Gender Gap Shrinks Among Students Playing Digital Games

The stereotype that girls do not play digital games is outdated, according to the latest report from the Speak Up 2013 survey of students, teachers, administrators and parents released today.
Author:
Publish date:
Social count:
0

The stereotype that girls do not play digital games is outdated, according to the latest report from the Speak Up 2013 survey of students, teachers, administrators and parents released today. In 2013, approximately 42 percent of girls in grades 3-5 and 37 percent of girls in grades 6-8 said they regularly play games on tablets compared to 38 percent of boys in grades 3-8.

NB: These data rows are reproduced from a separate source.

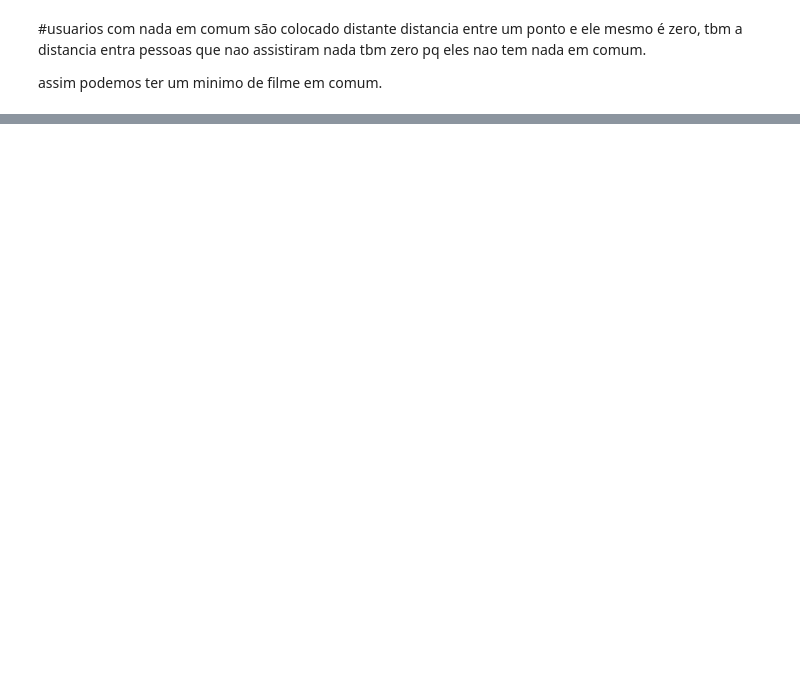
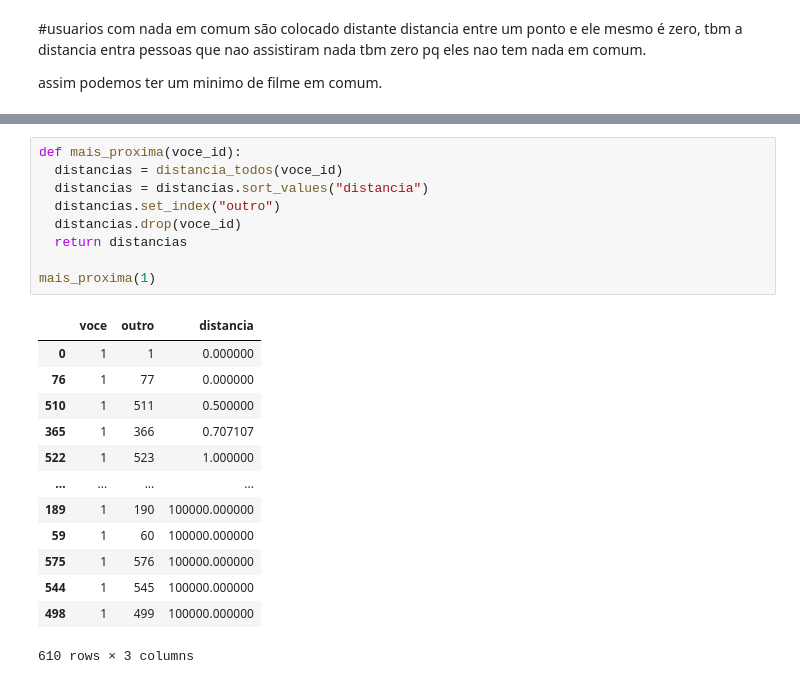
Before and after one commit to EduardoMoraesRitter/introducao-a-sistemas-de-recomendacao-com-python, a Jupyter notebook: distância_euclidiana_entre_usuários.ipynb, the cells around one changed output, grey strips where cells are left out. Saved outputs shown, nothing was run; the diff lists cells and outputs as text; blank space fills up the shorter version.

```diff
--- a/distância_euclidiana_entre_usuários.ipynb
+++ b/distância_euclidiana_entre_usuários.ipynb
@@ -260,0 +287,23 @@ TypeError: ignored
+# %%
+def mais_proxima(voce_id):
+  distancias = distancia_todos(voce_id)
+  distancias = distancias.sort_values("distancia")
+  distancias.set_index("outro")
+  distancias.drop(voce_id)
+  return distancias
+
+mais_proxima(1)
+# %% [output]
+|  | voce | outro | distancia |
+| 0 | 1 | 1 | 0.000000 |
+| 76 | 1 | 77 | 0.000000 |
+| 510 | 1 | 511 | 0.500000 |
+| 365 | 1 | 366 | 0.707107 |
+| 522 | 1 | 523 | 1.000000 |
+| ... | ... | ... | ... |
+| 189 | 1 | 190 | 100000.000000 |
+| 59 | 1 | 60 | 100000.000000 |
+| 575 | 1 | 576 | 100000.000000 |
+| 544 | 1 | 545 | 100000.000000 |
+| 498 | 1 | 499 | 100000.000000 |
+610 rows × 3 columns
```
Also changed, not shown: parts of 6 cells of this notebook.
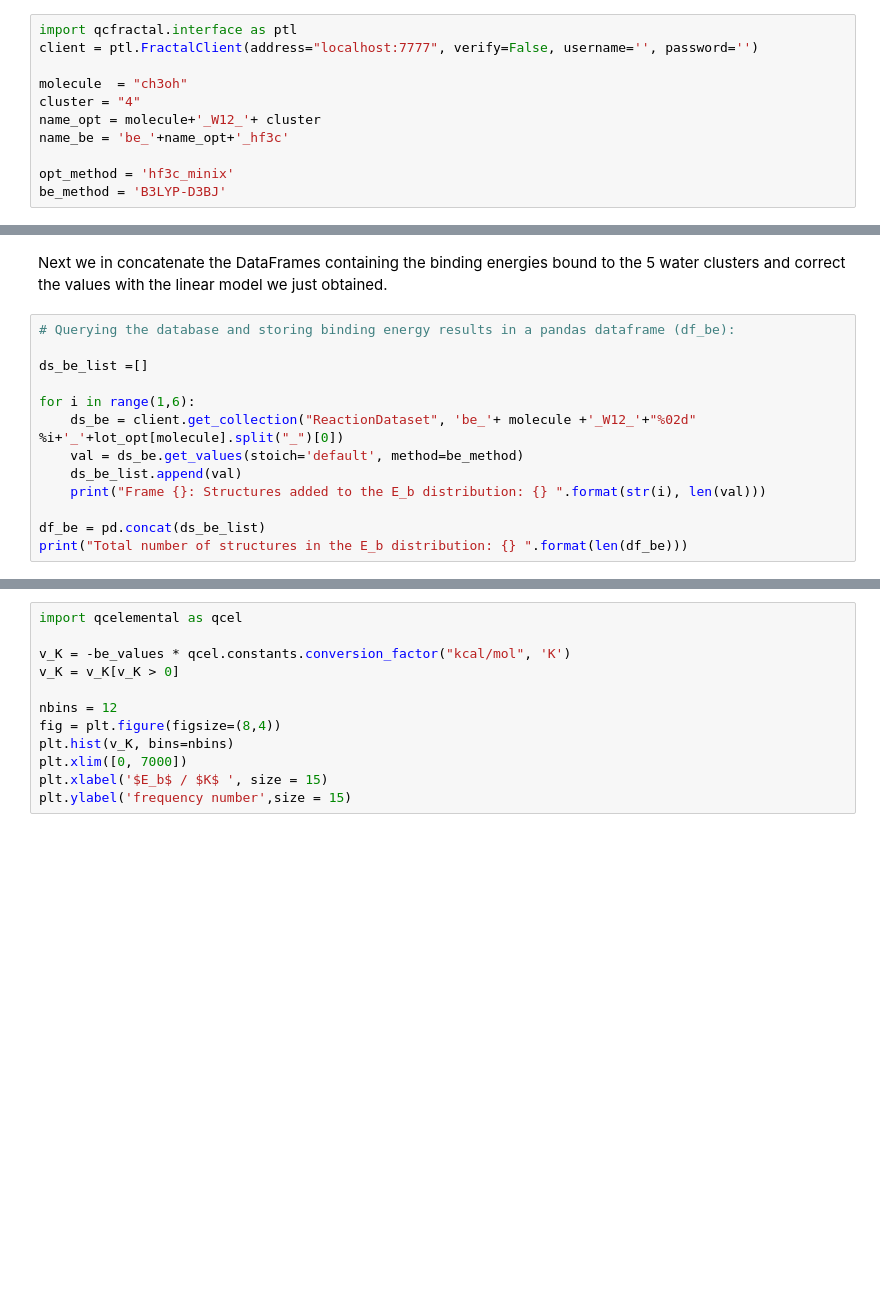
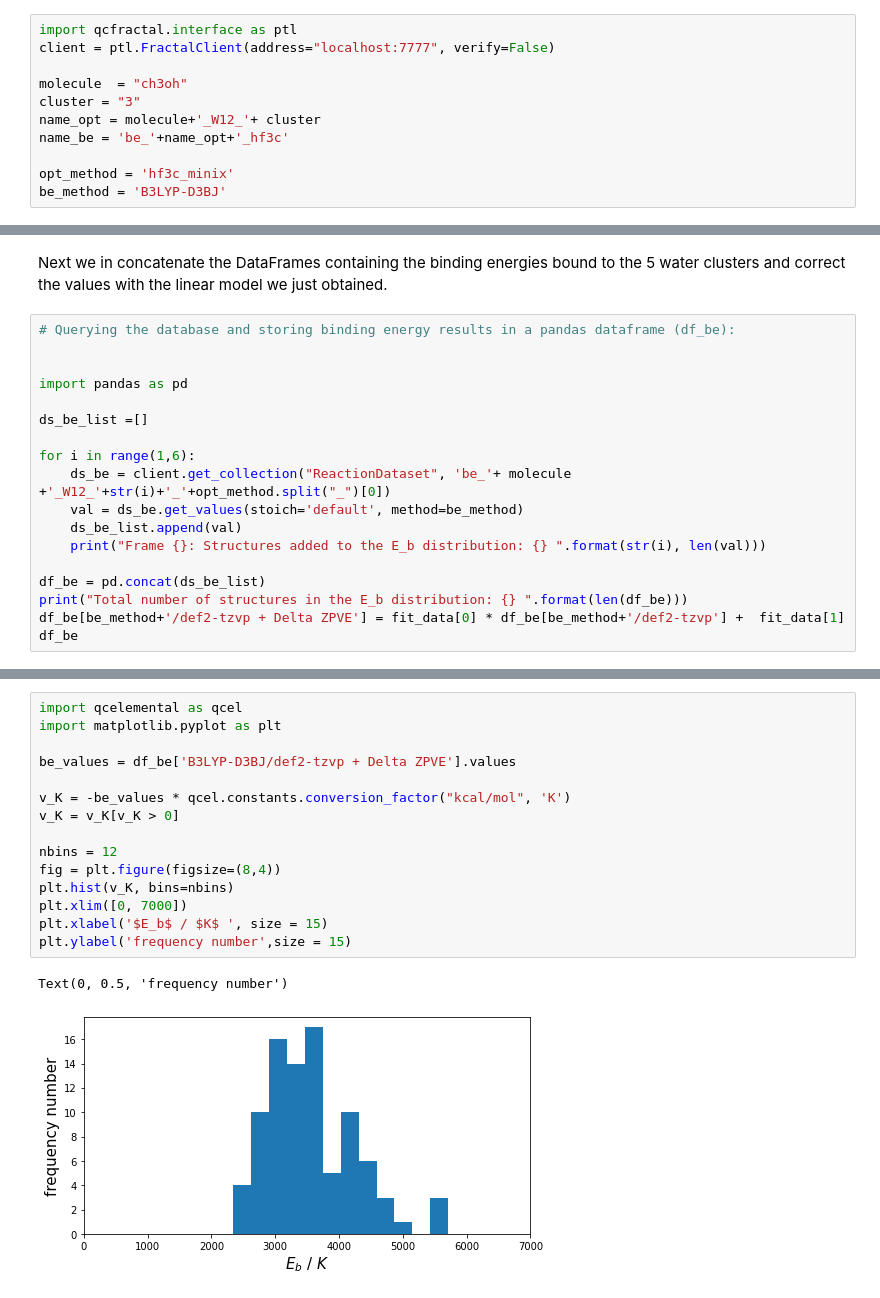
Before and after one commit to QCMM/beep, a Jupyter notebook: tutorial/data_generation/04_Hessian_and_ZPVE.ipynb, the cells around one changed output, grey strips where cells are left out. Drawn from its saved outputs; the diff is of its cells as text; blank space fills up the shorter version.

```diff
--- a/tutorial/data_generation/04_Hessian_and_ZPVE.ipynb
+++ b/tutorial/data_generation/04_Hessian_and_ZPVE.ipynb
@@ -12,10 +11,10 @@ from beep.be_tools import zpve_correction
 First we need to call the client and  the name of the `ReactionDataset` that contains the stoichiometry information and the binding energy values. Since we computed the Hessian at the HF-3C/Minix geometry we need to specify that in the name of the `ReactionDataset`
 # %%
 import qcfractal.interface as ptl
-client = ptl.FractalClient(address="localhost:7777", verify=False, username='', password='')
+client = ptl.FractalClient(address="localhost:7777", verify=False)
 
 molecule  = "ch3oh"
-cluster = "4"
+cluster = "3"
 name_opt = molecule+'_W12_'+ cluster
 name_be = 'be_'+name_opt+'_hf3c'
 
@@ -30,14 +70,19 @@ df_zpve_corr, fit_data, fig =  zpve_correction(name_be, be_method, opt_method, c
 Next we  in concatenate the DataFrames containing the binding energies bound to the 5 water clusters and correct the values with the linear model we just obtained.
 # %%
 # Querying the database and storing binding energy results in a pandas dataframe (df_be):
+
+
+import pandas as pd
 
 ds_be_list =[]
 
 for i in range(1,6):
-    ds_be = client.get_collection("ReactionDataset", 'be_'+ molecule +'_W12_'+"%02d" %i+'_'+lot_opt[molecule].split("_")[0])
+    ds_be = client.get_collection("ReactionDataset", 'be_'+ molecule +'_W12_'+str(i)+'_'+opt_method.split("_")[0])
     val = ds_be.get_values(stoich='default', method=be_method)
     ds_be_list.append(val)
     print("Frame {}: Structures added to the E_b distribution: {} ".format(str(i), len(val)))
 
 df_be = pd.concat(ds_be_list)
 print("Total number of structures in the E_b distribution: {} ".format(len(df_be)))
+df_be[be_method+'/def2-tzvp + Delta ZPVE'] = fit_data[0] * df_be[be_method+'/def2-tzvp'] +  fit_data[1]
+df_be
@@ -46,12 +111,18 @@ Finally we have a BE distribution  that we can convert  to Kelvin using QCElemen
 # %%
 import qcelemental as qcel
+import matplotlib.pyplot as plt
+
+be_values = df_be['B3LYP-D3BJ/def2-tzvp + Delta ZPVE'].values
 
 v_K = -be_values * qcel.constants.conversion_factor("kcal/mol", 'K')
 v_K = v_K[v_K > 0]
 
 nbins = 12
 fig = plt.figure(figsize=(8,4))
 plt.hist(v_K, bins=nbins)
 plt.xlim([0, 7000])
 plt.xlabel('$E_b$ / $K$ ', size = 15)
 plt.ylabel('frequency number',size = 15)
+# %% [output]
+Text(0, 0.5, 'frequency number')
+[figure, added]
```
Also changed, not shown: parts of 10 cells of this notebook, 6 other files.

The latest report, The New Digital Learning Playbook: Understanding the Spectrum of Students’ Activities and Aspirations, is available via: www.tomorrow.org/speakup/SU13DigitalLearningPlaybook_StudentReport.html

The companion infographic on mobile learning is available via: http://www.tomorrow.org/speakup/pdfs/SU2013_MobileLearning.pdf

Featured

Related

Image placeholder title

Survey Reveals Digital Trends Vary by Gender

A new report from the Speak Up 2013 survey of students, teachers, administrators andparents revealed that about 42 percent of girls in grades 3-5 and 37 percent of girls in grades6-8 said they regularly play games on tablets compared to 38 percent of boys in grades 3-8.

Stopping Game Playing at School

Question: Is there a way to stop students from playing the game Halo on school computers? The IT Guy says: Yes, absolutely. Whether students are using computers in a lab, classroom, or laptops they have assigned to them 24/7, their user account in WindowsXP or Macintosh OS X can be limited to prevent them from